┌─ EXERCISE INPUT

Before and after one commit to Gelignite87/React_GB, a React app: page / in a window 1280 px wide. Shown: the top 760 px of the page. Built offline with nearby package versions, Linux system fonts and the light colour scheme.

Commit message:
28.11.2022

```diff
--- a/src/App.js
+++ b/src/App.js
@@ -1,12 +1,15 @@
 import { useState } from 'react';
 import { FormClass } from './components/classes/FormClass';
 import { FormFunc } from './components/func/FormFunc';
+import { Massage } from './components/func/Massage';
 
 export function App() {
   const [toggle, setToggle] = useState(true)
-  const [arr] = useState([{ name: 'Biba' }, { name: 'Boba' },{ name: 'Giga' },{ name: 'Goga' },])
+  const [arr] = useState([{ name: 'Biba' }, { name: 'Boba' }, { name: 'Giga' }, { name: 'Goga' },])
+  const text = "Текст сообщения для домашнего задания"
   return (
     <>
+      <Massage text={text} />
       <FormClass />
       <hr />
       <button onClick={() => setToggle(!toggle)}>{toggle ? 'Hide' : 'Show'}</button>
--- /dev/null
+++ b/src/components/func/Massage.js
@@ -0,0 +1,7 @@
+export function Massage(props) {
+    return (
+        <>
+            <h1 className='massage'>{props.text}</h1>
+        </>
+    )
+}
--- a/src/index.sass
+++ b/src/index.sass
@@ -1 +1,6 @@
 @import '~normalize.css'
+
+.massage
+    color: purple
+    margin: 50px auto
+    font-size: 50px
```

└─

YOUR TASK: Every line with "import" in it should be copied from the entries above.

OUTPUT FOR THIS TASK:
 import { useState } from 'react';
 import { FormClass } from './components/classes/FormClass';
 import { FormFunc } from './components/func/FormFunc';
+import { Massage } from './components/func/Massage';
 @import '~normalize.css'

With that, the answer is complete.